## Problem to solve
Below is a listing. Output every line of it exactly.

## Data extract
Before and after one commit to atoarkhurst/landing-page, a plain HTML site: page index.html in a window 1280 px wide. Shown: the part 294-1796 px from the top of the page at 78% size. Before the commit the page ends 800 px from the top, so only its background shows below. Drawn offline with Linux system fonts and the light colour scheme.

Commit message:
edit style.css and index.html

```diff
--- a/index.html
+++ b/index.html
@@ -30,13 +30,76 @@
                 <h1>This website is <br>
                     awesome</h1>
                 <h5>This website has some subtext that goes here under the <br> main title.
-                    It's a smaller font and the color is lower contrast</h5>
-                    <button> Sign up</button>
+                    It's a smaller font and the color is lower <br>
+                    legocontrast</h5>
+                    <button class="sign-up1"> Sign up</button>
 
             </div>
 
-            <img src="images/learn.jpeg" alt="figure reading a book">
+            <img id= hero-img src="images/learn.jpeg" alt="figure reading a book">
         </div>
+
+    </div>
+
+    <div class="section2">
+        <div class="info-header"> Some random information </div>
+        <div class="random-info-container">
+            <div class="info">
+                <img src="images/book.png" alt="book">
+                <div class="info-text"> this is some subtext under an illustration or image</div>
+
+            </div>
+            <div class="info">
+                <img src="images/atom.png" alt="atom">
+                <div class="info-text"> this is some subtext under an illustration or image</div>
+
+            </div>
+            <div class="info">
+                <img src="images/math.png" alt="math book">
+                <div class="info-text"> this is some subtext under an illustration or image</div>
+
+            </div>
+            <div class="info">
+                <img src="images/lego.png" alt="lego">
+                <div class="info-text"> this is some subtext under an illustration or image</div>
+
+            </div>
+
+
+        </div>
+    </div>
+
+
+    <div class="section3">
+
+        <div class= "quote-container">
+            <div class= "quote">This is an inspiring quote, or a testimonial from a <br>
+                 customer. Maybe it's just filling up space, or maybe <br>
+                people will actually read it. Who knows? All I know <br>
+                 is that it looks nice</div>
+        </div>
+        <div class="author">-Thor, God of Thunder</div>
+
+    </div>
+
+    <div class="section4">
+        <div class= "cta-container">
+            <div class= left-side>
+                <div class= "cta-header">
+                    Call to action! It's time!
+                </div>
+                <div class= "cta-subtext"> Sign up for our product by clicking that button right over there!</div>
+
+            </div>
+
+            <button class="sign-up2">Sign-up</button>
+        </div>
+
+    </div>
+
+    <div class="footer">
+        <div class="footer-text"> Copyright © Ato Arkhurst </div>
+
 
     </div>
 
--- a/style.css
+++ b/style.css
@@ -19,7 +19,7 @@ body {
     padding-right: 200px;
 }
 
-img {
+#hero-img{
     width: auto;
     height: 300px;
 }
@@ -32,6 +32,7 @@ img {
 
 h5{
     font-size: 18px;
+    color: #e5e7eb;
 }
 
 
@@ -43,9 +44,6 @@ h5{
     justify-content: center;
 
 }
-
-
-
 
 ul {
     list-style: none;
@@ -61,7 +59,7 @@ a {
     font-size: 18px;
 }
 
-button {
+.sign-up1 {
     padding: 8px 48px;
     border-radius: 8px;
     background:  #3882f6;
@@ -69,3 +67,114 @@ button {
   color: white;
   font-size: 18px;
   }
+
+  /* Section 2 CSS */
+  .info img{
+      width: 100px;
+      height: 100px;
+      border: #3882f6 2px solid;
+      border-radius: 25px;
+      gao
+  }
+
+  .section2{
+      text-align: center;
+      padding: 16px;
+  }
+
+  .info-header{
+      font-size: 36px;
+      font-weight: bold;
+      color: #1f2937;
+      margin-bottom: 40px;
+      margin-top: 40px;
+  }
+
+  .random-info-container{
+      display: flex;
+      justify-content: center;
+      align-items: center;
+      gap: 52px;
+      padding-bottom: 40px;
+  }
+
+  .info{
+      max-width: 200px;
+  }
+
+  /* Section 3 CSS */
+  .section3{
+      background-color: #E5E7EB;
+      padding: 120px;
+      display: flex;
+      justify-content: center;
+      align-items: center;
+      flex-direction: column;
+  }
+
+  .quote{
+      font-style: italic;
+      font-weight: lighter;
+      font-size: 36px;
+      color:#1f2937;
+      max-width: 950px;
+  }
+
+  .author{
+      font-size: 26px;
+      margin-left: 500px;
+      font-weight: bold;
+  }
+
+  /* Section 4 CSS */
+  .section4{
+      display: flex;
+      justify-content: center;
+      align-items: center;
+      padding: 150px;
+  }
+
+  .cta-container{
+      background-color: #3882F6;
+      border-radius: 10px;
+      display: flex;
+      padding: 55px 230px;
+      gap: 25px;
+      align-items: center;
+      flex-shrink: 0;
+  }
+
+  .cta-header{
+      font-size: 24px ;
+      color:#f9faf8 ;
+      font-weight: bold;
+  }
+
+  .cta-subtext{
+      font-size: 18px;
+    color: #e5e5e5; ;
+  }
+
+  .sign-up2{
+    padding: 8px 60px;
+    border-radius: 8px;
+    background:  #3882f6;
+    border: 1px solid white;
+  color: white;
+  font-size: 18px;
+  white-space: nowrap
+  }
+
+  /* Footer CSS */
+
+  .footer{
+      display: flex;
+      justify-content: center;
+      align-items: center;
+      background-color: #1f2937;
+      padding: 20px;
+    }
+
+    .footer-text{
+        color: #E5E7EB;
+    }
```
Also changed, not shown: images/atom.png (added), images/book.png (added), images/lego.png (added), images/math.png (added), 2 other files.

## Exercise output
Before and after one commit to atoarkhurst/landing-page, a plain HTML site: page index.html in a window 1280 px wide. Shown: the part 294-1796 px from the top of the page at 78% size. Before the commit the page ends 800 px from the top, so only its background shows below. Drawn offline with Linux system fonts and the light colour scheme.

Commit message:
edit style.css and index.html

```diff
--- a/index.html
+++ b/index.html
@@ -30,13 +30,76 @@
                 <h1>This website is <br>
                     awesome</h1>
                 <h5>This website has some subtext that goes here under the <br> main title.
-                    It's a smaller font and the color is lower contrast</h5>
-                    <button> Sign up</button>
+                    It's a smaller font and the color is lower <br>
+                    legocontrast</h5>
+                    <button class="sign-up1"> Sign up</button>
 
             </div>
 
-            <img src="images/learn.jpeg" alt="figure reading a book">
+            <img id= hero-img src="images/learn.jpeg" alt="figure reading a book">
         </div>
+
+    </div>
+
+    <div class="section2">
+        <div class="info-header"> Some random information </div>
+        <div class="random-info-container">
+            <div class="info">
+                <img src="images/book.png" alt="book">
+                <div class="info-text"> this is some subtext under an illustration or image</div>
+
+            </div>
+            <div class="info">
+                <img src="images/atom.png" alt="atom">
+                <div class="info-text"> this is some subtext under an illustration or image</div>
+
+            </div>
+            <div class="info">
+                <img src="images/math.png" alt="math book">
+                <div class="info-text"> this is some subtext under an illustration or image</div>
+
+            </div>
+            <div class="info">
+                <img src="images/lego.png" alt="lego">
+                <div class="info-text"> this is some subtext under an illustration or image</div>
+
+            </div>
+
+
+        </div>
+    </div>
+
+
+    <div class="section3">
+
+        <div class= "quote-container">
+            <div class= "quote">This is an inspiring quote, or a testimonial from a <br>
+                 customer. Maybe it's just filling up space, or maybe <br>
+                people will actually read it. Who knows? All I know <br>
+                 is that it looks nice</div>
+        </div>
+        <div class="author">-Thor, God of Thunder</div>
+
+    </div>
+
+    <div class="section4">
+        <div class= "cta-container">
+            <div class= left-side>
+                <div class= "cta-header">
+                    Call to action! It's time!
+                </div>
+                <div class= "cta-subtext"> Sign up for our product by clicking that button right over there!</div>
+
+            </div>
+
+            <button class="sign-up2">Sign-up</button>
+        </div>
+
+    </div>
+
+    <div class="footer">
+        <div class="footer-text"> Copyright © Ato Arkhurst </div>
+
 
     </div>
 
--- a/style.css
+++ b/style.css
@@ -19,7 +19,7 @@ body {
     padding-right: 200px;
 }
 
-img {
+#hero-img{
     width: auto;
     height: 300px;
 }
@@ -32,6 +32,7 @@ img {
 
 h5{
     font-size: 18px;
+    color: #e5e7eb;
 }
 
 
@@ -43,9 +44,6 @@ h5{
     justify-content: center;
 
 }
-
-
-
 
 ul {
     list-style: none;
@@ -61,7 +59,7 @@ a {
     font-size: 18px;
 }
 
-button {
+.sign-up1 {
     padding: 8px 48px;
     border-radius: 8px;
     background:  #3882f6;
@@ -69,3 +67,114 @@ button {
   color: white;
   font-size: 18px;
   }
+
+  /* Section 2 CSS */
+  .info img{
+      width: 100px;
+      height: 100px;
+      border: #3882f6 2px solid;
+      border-radius: 25px;
+      gao
+  }
+
+  .section2{
+      text-align: center;
+      padding: 16px;
+  }
+
+  .info-header{
+      font-size: 36px;
+      font-weight: bold;
+      color: #1f2937;
+      margin-bottom: 40px;
+      margin-top: 40px;
+  }
+
+  .random-info-container{
+      display: flex;
+      justify-content: center;
+      align-items: center;
+      gap: 52px;
+      padding-bottom: 40px;
+  }
+
+  .info{
+      max-width: 200px;
+  }
+
+  /* Section 3 CSS */
+  .section3{
+      background-color: #E5E7EB;
+      padding: 120px;
+      display: flex;
+      justify-content: center;
+      align-items: center;
+      flex-direction: column;
+  }
+
+  .quote{
+      font-style: italic;
+      font-weight: lighter;
+      font-size: 36px;
+      color:#1f2937;
+      max-width: 950px;
+  }
+
+  .author{
+      font-size: 26px;
+      margin-left: 500px;
+      font-weight: bold;
+  }
+
+  /* Section 4 CSS */
+  .section4{
+      display: flex;
+      justify-content: center;
+      align-items: center;
+      padding: 150px;
+  }
+
+  .cta-container{
+      background-color: #3882F6;
+      border-radius: 10px;
+      display: flex;
+      padding: 55px 230px;
+      gap: 25px;
+      align-items: center;
+      flex-shrink: 0;
+  }
+
+  .cta-header{
+      font-size: 24px ;
+      color:#f9faf8 ;
+      font-weight: bold;
+  }
+
+  .cta-subtext{
+      font-size: 18px;
+    color: #e5e5e5; ;
+  }
+
+  .sign-up2{
+    padding: 8px 60px;
+    border-radius: 8px;
+    background:  #3882f6;
+    border: 1px solid white;
+  color: white;
+  font-size: 18px;
+  white-space: nowrap
+  }
+
+  /* Footer CSS */
+
+  .footer{
+      display: flex;
+      justify-content: center;
+      align-items: center;
+      background-color: #1f2937;
+      padding: 20px;
+    }
+
+    .footer-text{
+        color: #E5E7EB;
+    }
```
Also changed, not shown: images/atom.png (added), images/book.png (added), images/lego.png (added), images/math.png (added), 2 other files.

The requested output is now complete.